Recently released data shows the earnings gap between men and women narrowing, but men are still more upwardly mobile than women, particularly when their parents have lower incomes. Photo Troels Graugaard/Getty Images.

Women are closing the gender earnings gap, if you’re to believe the Bureau of Labor Statistics’ 2012 Women’s Earnings Report, released last week. Last year, women made 82 percent of the median earnings of men working full-time — up from 62 percent in 1979, the first year from which data is available. (And that gap narrows significantly for women without children.)

BLS data also recently told us that women working part-time earn more than men working part-time, leading to speculation that when work-life decisions are considered, women are doing just as well as men. Is this the “End of Men,” as Atlantic journalist Hanna Rosin has asked?

Not so fast, says the Brookings Institution. The picture for women in mobility studies is not so rosy. Women are moving up in the world, but when compared to men, the gap persists: 64 percent of women live in families with incomes higher than those of the households in which they grew up, compared to 69 percent of men, according to the Economic Mobility Project at the Pew Charitable Trusts and Brookings.

Women born in the bottom quintiles of parental incomes are more likely to remain poor than are men born into the same circumstances, according to Brookings’ research.

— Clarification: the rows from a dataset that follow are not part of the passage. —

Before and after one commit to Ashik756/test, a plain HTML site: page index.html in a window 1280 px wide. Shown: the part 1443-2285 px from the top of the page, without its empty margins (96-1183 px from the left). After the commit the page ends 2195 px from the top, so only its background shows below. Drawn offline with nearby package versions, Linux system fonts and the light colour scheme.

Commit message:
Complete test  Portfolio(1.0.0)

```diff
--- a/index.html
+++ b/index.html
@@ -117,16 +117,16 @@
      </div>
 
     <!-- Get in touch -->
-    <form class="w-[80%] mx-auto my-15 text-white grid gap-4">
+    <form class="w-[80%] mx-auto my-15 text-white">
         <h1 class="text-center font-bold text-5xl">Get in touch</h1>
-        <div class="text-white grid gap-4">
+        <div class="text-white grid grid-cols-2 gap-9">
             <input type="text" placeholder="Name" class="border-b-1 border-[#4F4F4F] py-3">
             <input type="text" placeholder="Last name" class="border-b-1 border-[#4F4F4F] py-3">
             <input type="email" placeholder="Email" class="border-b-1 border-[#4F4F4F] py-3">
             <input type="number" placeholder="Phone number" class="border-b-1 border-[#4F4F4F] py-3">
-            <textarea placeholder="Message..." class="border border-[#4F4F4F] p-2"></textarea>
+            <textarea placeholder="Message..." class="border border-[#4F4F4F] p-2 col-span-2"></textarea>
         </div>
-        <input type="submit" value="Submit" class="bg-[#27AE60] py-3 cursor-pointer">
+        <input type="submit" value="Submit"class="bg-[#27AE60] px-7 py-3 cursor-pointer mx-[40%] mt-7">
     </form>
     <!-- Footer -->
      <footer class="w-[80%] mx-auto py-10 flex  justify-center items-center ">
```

Of children born to parents whose incomes fall in the bottom quintile, 47 percent of women will be stuck there, compared to 35 percent of men. And when women do “make it,” Brookings points out, they lose that standing more easily than men: women’s “stuckness” to their childhood economic strata, it seems, is more sticky.

Brookings’ “social mobility memo” is a reminder that recently released earnings data may not tell the whole story, and that even though there’s exhaustive research on declining upward mobility in America (see “The Great Gatsby Curve: Inequality and the End of Upward Mobility” and “Neighborhood as Destiny? What’s Unknown about Stork Drops and Mobility?” on the Business Desk), gender is less often part of the conversation.

H/T Simone Pathe